As a teenage student at School of American Ballet, choreographer Matthew Neenan used to sneak into New York City Ballet performances. "I came to see the ballet all the time as a kid," he says, sitting in a red velvet seat on the Fourth Ring of the David H. Koch Theater. He recalls sneaking past an usher "who was always sweet and would be like, '[Sit] here, Matthew,' and then he'd threaten me with, 'You've been here three times this week.' I would always be here for Sunday matinees."
That love of ballet would pay off, as Neenan performed with the Pennsylvania Ballet from 1994 to 2007, while also pursuing a burgeoning interest in choreography. He co-founded Philadelphia’s Ballet X in 2005, and was named the Choreographer in Residence at the Pennsylvania Ballet in 2007. In the past decade, he’s choreographed for many ballet companies in the U.S. and abroad, and he’s received numerous awards and grants.
He’s thrilled to be working on his first commission for NYCB, a ballet for sixteen dancers titled The Exchange, featuring costumes by English designer Gareth Pugh. It will premiere at the Fall Fashion Gala on SEPT 27, with encore performances on our 21st Century Choreographers program on SEPT 28, OCT 4, 6 eve.
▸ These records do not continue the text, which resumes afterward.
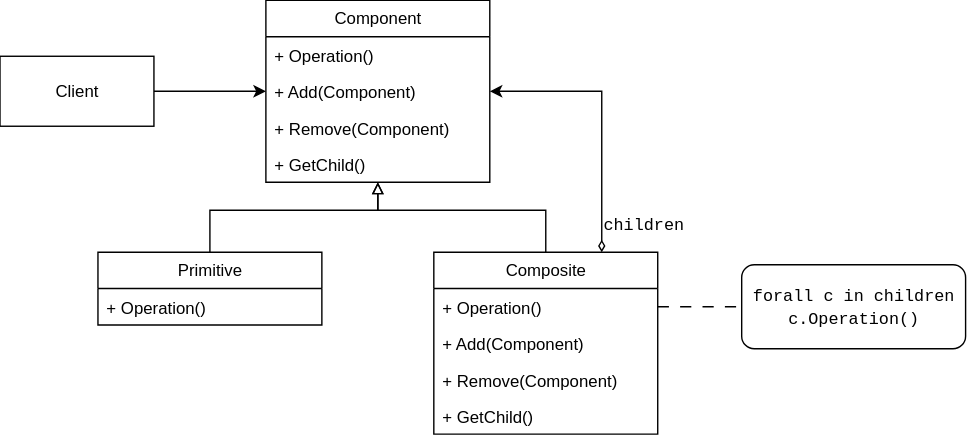
Earlier version of the draw.io export structural/composite/figs/diagram.svg (l7aur/Design-Patterns-Playground). Source tidied: cells renumbered, new cells last; positions are measured from the earlier drawing's top-left corner, leaving out a move shared by most shapes. The source it was exported from:
```xml
<mxGraphModel>
  <root>
    <mxCell id="0" />
    <mxCell id="1" parent="0" />
    <mxCell id="2" value="Component" style="swimlane;fontStyle=0;horizontal=1;startSize=26;fillColor=none;whiteSpace=wrap;html=1;" parent="1" vertex="1">
      <mxGeometry x="190" width="160" height="130" as="geometry" />
    </mxCell>
    <mxCell id="3" value="+ Operation()&lt;div&gt;&lt;br&gt;&lt;/div&gt;" style="text;strokeColor=none;fillColor=none;align=left;verticalAlign=top;spacingLeft=4;spacingRight=4;overflow=hidden;whiteSpace=wrap;html=1;" parent="2" vertex="1">
      <mxGeometry y="26" width="160" height="26" as="geometry" />
    </mxCell>
    <mxCell id="4" value="+ Add(Component)" style="text;strokeColor=none;fillColor=none;align=left;verticalAlign=top;spacingLeft=4;spacingRight=4;overflow=hidden;points=[[0,0.5],[1,0.5]];portConstraint=eastwest;whiteSpace=wrap;html=1;" parent="2" vertex="1">
      <mxGeometry y="52" width="160" height="26" as="geometry" />
    </mxCell>
    <mxCell id="5" value="+ Remove(Component)" style="text;strokeColor=none;fillColor=none;align=left;verticalAlign=top;spacingLeft=4;spacingRight=4;overflow=hidden;whiteSpace=wrap;html=1;" parent="2" vertex="1">
      <mxGeometry y="78" width="160" height="26" as="geometry" />
    </mxCell>
    <mxCell id="6" value="+ GetChild()" style="text;strokeColor=none;fillColor=none;align=left;verticalAlign=top;spacingLeft=4;spacingRight=4;overflow=hidden;whiteSpace=wrap;html=1;" parent="2" vertex="1">
      <mxGeometry y="104" width="160" height="26" as="geometry" />
    </mxCell>
    <mxCell id="7" value="Composite" style="swimlane;fontStyle=0;horizontal=1;startSize=26;fillColor=none;whiteSpace=wrap;html=1;" parent="1" vertex="1">
      <mxGeometry x="310" y="180" width="160" height="130" as="geometry" />
    </mxCell>
    <mxCell id="8" value="+ Operation()" style="text;strokeColor=none;fillColor=none;align=left;verticalAlign=top;spacingLeft=4;spacingRight=4;overflow=hidden;whiteSpace=wrap;html=1;" parent="7" vertex="1">
      <mxGeometry y="26" width="160" height="26" as="geometry" />
    </mxCell>
    <mxCell id="9" value="+ Add(Component)" style="text;strokeColor=none;fillColor=none;align=left;verticalAlign=top;spacingLeft=4;spacingRight=4;overflow=hidden;whiteSpace=wrap;html=1;" parent="7" vertex="1">
      <mxGeometry y="52" width="160" height="26" as="geometry" />
    </mxCell>
    <mxCell id="10" value="+ Remove(Component)" style="text;strokeColor=none;fillColor=none;align=left;verticalAlign=top;spacingLeft=4;spacingRight=4;overflow=hidden;whiteSpace=wrap;html=1;" parent="7" vertex="1">
      <mxGeometry y="78" width="160" height="26" as="geometry" />
    </mxCell>
    <mxCell id="11" value="+ GetChild()" style="text;strokeColor=none;fillColor=none;align=left;verticalAlign=top;spacingLeft=4;spacingRight=4;overflow=hidden;whiteSpace=wrap;html=1;" parent="7" vertex="1">
      <mxGeometry y="104" width="160" height="26" as="geometry" />
    </mxCell>
    <mxCell id="12" value="Primitive" style="swimlane;fontStyle=0;horizontal=1;startSize=26;fillColor=none;whiteSpace=wrap;html=1;" parent="1" vertex="1">
      <mxGeometry x="70" y="180" width="160" height="52" as="geometry" />
    </mxCell>
    <mxCell id="13" value="+ Operation()" style="text;strokeColor=none;fillColor=none;align=left;verticalAlign=top;spacingLeft=4;spacingRight=4;overflow=hidden;whiteSpace=wrap;html=1;" parent="12" vertex="1">
      <mxGeometry y="26" width="160" height="26" as="geometry" />
    </mxCell>
    <mxCell id="14" style="edgeStyle=orthogonalEdgeStyle;rounded=0;jettySize=auto;html=1;exitX=1;exitY=0.5;exitDx=0;exitDy=0;entryX=0;entryY=0.5;entryDx=0;entryDy=0;" parent="1" edge="1" source="15" target="2">
      <mxGeometry relative="1" as="geometry" />
    </mxCell>
    <mxCell id="15" value="Client" style="html=1;whiteSpace=wrap;" parent="1" vertex="1">
      <mxGeometry y="40" width="110" height="50" as="geometry" />
    </mxCell>
    <mxCell id="16" style="endArrow=block;html=1;rounded=0;endFill=0;exitX=0.5;exitY=0;exitDx=0;exitDy=0;entryX=0.5;entryY=1;entryDx=0;entryDy=0;" parent="1" edge="1" source="12" target="2">
      <mxGeometry relative="1" as="geometry">
        <Array as="points">
          <mxPoint x="150" y="150" />
          <mxPoint x="270" y="150" />
        </Array>
      </mxGeometry>
    </mxCell>
    <mxCell id="17" style="endArrow=block;html=1;rounded=0;endFill=0;exitX=0.5;exitY=0;exitDx=0;exitDy=0;entryX=0.5;entryY=1;entryDx=0;entryDy=0;" parent="1" edge="1" source="7" target="2">
      <mxGeometry relative="1" as="geometry">
        <Array as="points">
          <mxPoint x="390" y="150" />
          <mxPoint x="270" y="150" />
        </Array>
      </mxGeometry>
    </mxCell>
    <mxCell id="18" style="edgeStyle=orthogonalEdgeStyle;rounded=0;jettySize=auto;html=1;entryX=0;entryY=0.5;entryDx=0;entryDy=0;entryPerimeter=0;startArrow=none;startFill=0;dashed=1;dashPattern=8 8;endArrow=none;endFill=0;" parent="1" edge="1" target="19">
      <mxGeometry relative="1" as="geometry">
        <mxPoint x="470" y="219" as="sourcePoint" />
      </mxGeometry>
    </mxCell>
    <mxCell id="19" value="&lt;font face=&quot;Courier New&quot;&gt;forall c in children&lt;/font&gt;&lt;div&gt;&lt;font face=&quot;Courier New&quot;&gt;c.Operation()&lt;/font&gt;&lt;/div&gt;" style="rounded=1;whiteSpace=wrap;html=1;" parent="1" vertex="1">
      <mxGeometry x="530" y="189" width="160" height="60" as="geometry" />
    </mxCell>
    <mxCell id="20" style="endArrow=classic;html=1;rounded=0;entryX=1;entryY=0.5;entryDx=0;entryDy=0;exitX=0.75;exitY=0;exitDx=0;exitDy=0;startArrow=diamondThin;startFill=0;" parent="1" edge="1" source="7" target="4">
      <mxGeometry relative="1" as="geometry">
        <Array as="points">
          <mxPoint x="430" y="65" />
        </Array>
      </mxGeometry>
    </mxCell>
    <mxCell id="21" value="&lt;font face=&quot;Courier New&quot;&gt;children&lt;/font&gt;" style="text;html=1;whiteSpace=wrap;strokeColor=none;fillColor=none;align=center;verticalAlign=middle;rounded=0;fontFamily=Times New Roman;" parent="1" vertex="1">
      <mxGeometry x="440" y="150" width="40" height="20" as="geometry" />
    </mxCell>
  </root>
</mxGraphModel>
```
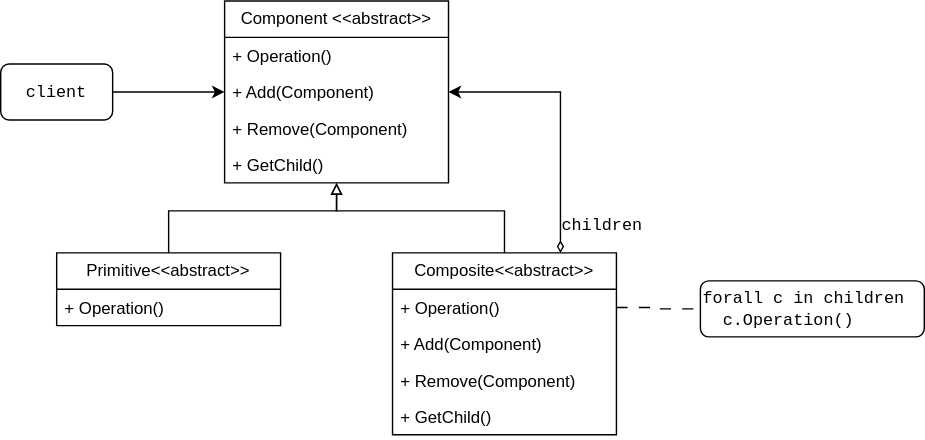
Above is the later version.

Commit message:
added example diagram, small fixes

The edit, as a diff of the source:
```diff
@@ -2,7 +2,7 @@
   <root>
     <mxCell id="0" />
     <mxCell id="1" parent="0" />
-    <mxCell id="2" value="Component" style="swimlane;fontStyle=0;horizontal=1;startSize=26;fillColor=none;whiteSpace=wrap;html=1;" parent="1" vertex="1">
+    <mxCell id="2" value="Component &amp;lt;&amp;lt;abstract&amp;gt;&amp;gt;" style="swimlane;fontStyle=0;horizontal=1;startSize=26;fillColor=none;whiteSpace=wrap;html=1;" parent="1" vertex="1">
       <mxGeometry x="190" width="160" height="130" as="geometry" />
     </mxCell>
     <mxCell id="3" value="+ Operation()&lt;div&gt;&lt;br&gt;&lt;/div&gt;" style="text;strokeColor=none;fillColor=none;align=left;verticalAlign=top;spacingLeft=4;spacingRight=4;overflow=hidden;whiteSpace=wrap;html=1;" parent="2" vertex="1">
@@ -17,7 +17,7 @@
     <mxCell id="6" value="+ GetChild()" style="text;strokeColor=none;fillColor=none;align=left;verticalAlign=top;spacingLeft=4;spacingRight=4;overflow=hidden;whiteSpace=wrap;html=1;" parent="2" vertex="1">
       <mxGeometry y="104" width="160" height="26" as="geometry" />
     </mxCell>
-    <mxCell id="7" value="Composite" style="swimlane;fontStyle=0;horizontal=1;startSize=26;fillColor=none;whiteSpace=wrap;html=1;" parent="1" vertex="1">
+    <mxCell id="7" value="Composite&amp;lt;&amp;lt;abstract&amp;gt;&amp;gt;" style="swimlane;fontStyle=0;horizontal=1;startSize=26;fillColor=none;whiteSpace=wrap;html=1;" parent="1" vertex="1">
       <mxGeometry x="310" y="180" width="160" height="130" as="geometry" />
     </mxCell>
     <mxCell id="8" value="+ Operation()" style="text;strokeColor=none;fillColor=none;align=left;verticalAlign=top;spacingLeft=4;spacingRight=4;overflow=hidden;whiteSpace=wrap;html=1;" parent="7" vertex="1">
@@ -32,18 +32,15 @@
     <mxCell id="11" value="+ GetChild()" style="text;strokeColor=none;fillColor=none;align=left;verticalAlign=top;spacingLeft=4;spacingRight=4;overflow=hidden;whiteSpace=wrap;html=1;" parent="7" vertex="1">
       <mxGeometry y="104" width="160" height="26" as="geometry" />
     </mxCell>
-    <mxCell id="12" value="Primitive" style="swimlane;fontStyle=0;horizontal=1;startSize=26;fillColor=none;whiteSpace=wrap;html=1;" parent="1" vertex="1">
+    <mxCell id="12" value="Primitive&amp;lt;&amp;lt;abstract&amp;gt;&amp;gt;" style="swimlane;fontStyle=0;horizontal=1;startSize=26;fillColor=none;whiteSpace=wrap;html=1;" parent="1" vertex="1">
       <mxGeometry x="70" y="180" width="160" height="52" as="geometry" />
     </mxCell>
     <mxCell id="13" value="+ Operation()" style="text;strokeColor=none;fillColor=none;align=left;verticalAlign=top;spacingLeft=4;spacingRight=4;overflow=hidden;whiteSpace=wrap;html=1;" parent="12" vertex="1">
       <mxGeometry y="26" width="160" height="26" as="geometry" />
     </mxCell>
-    <mxCell id="14" style="edgeStyle=orthogonalEdgeStyle;rounded=0;jettySize=auto;html=1;exitX=1;exitY=0.5;exitDx=0;exitDy=0;entryX=0;entryY=0.5;entryDx=0;entryDy=0;" parent="1" edge="1" source="15" target="2">
+    <mxCell id="14" style="edgeStyle=orthogonalEdgeStyle;rounded=0;jettySize=auto;html=1;exitX=1;exitY=0.5;exitDx=0;exitDy=0;entryX=0;entryY=0.5;entryDx=0;entryDy=0;" parent="1" edge="1" source="22" target="2">
       <mxGeometry relative="1" as="geometry" />
     </mxCell>
-    <mxCell id="15" value="Client" style="html=1;whiteSpace=wrap;" parent="1" vertex="1">
-      <mxGeometry y="40" width="110" height="50" as="geometry" />
-    </mxCell>
     <mxCell id="16" style="endArrow=block;html=1;rounded=0;endFill=0;exitX=0.5;exitY=0;exitDx=0;exitDy=0;entryX=0.5;entryY=1;entryDx=0;entryDy=0;" parent="1" edge="1" source="12" target="2">
       <mxGeometry relative="1" as="geometry">
         <Array as="points">
@@ -65,8 +62,8 @@
         <mxPoint x="470" y="219" as="sourcePoint" />
       </mxGeometry>
     </mxCell>
-    <mxCell id="19" value="&lt;font face=&quot;Courier New&quot;&gt;forall c in children&lt;/font&gt;&lt;div&gt;&lt;font face=&quot;Courier New&quot;&gt;c.Operation()&lt;/font&gt;&lt;/div&gt;" style="rounded=1;whiteSpace=wrap;html=1;" parent="1" vertex="1">
-      <mxGeometry x="530" y="189" width="160" height="60" as="geometry" />
+    <mxCell id="19" value="&lt;font face=&quot;Courier New&quot;&gt;forall c in children&lt;/font&gt;&lt;div&gt;&lt;font face=&quot;Courier New&quot;&gt;&amp;nbsp; c.Operation()&lt;/font&gt;&lt;/div&gt;" style="rounded=1;whiteSpace=wrap;html=1;align=left;" parent="1" vertex="1">
+      <mxGeometry x="530" y="200" width="160" height="40" as="geometry" />
     </mxCell>
     <mxCell id="20" style="endArrow=classic;html=1;rounded=0;entryX=1;entryY=0.5;entryDx=0;entryDy=0;exitX=0.75;exitY=0;exitDx=0;exitDy=0;startArrow=diamondThin;startFill=0;" parent="1" edge="1" source="7" target="4">
       <mxGeometry relative="1" as="geometry">
@@ -78,5 +75,8 @@
     <mxCell id="21" value="&lt;font face=&quot;Courier New&quot;&gt;children&lt;/font&gt;" style="text;html=1;whiteSpace=wrap;strokeColor=none;fillColor=none;align=center;verticalAlign=middle;rounded=0;fontFamily=Times New Roman;" parent="1" vertex="1">
       <mxGeometry x="440" y="150" width="40" height="20" as="geometry" />
     </mxCell>
+    <mxCell id="22" value="&lt;font face=&quot;Courier New&quot;&gt;client&lt;/font&gt;" style="rounded=1;whiteSpace=wrap;html=1;align=center;" parent="1" vertex="1">
+      <mxGeometry x="30" y="45" width="80" height="40" as="geometry" />
+    </mxCell>
   </root>
 </mxGraphModel>
```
For Neenan, The Exchange started with the music. He’s using selections by Antonin Dvorak, centered on the composer’s String Quartet No. 1 in A Major. "The more I kept listening to it, I felt like it was so right for [NYCB] because [the dancers] are so rich in quality of movement. They also know how to move fast."
In many of Neenan’s ballets, the choreography is often driven by the music. However, with The Exchange, he had to think about the steps in a different way due to his collaboration with Pugh. "It’s still an abstract work, even though you'll find little scenarios throughout, and I told Gareth I don’t just want one design, I want at least four to six different looks throughout." The looks, dramatic harnesses for the men and red "flag" dresses for the women, among others, express some of the ballet’s tension, which Neenan describes as chaotic.
The Exchange has a large cast of both new faces in the Company and seasoned veterans, including Neenan’s former SAB classmate, Principal Dancer Maria Kowroski. "There's a quality about her dancing now that I think is stronger than ever," he says. "There's a virtuosity about her movement quality. It's an ensemble work, but she’s really the matriarch of it. She really is the one controlling things."
Sitting in the "House of Balanchine," Neenan says, "I feel Balanchine's aura, and not just him — but also Jerry [Robbins] and Stanley Williams, who was my teacher. It makes me wanna cry. It’s phenomenal."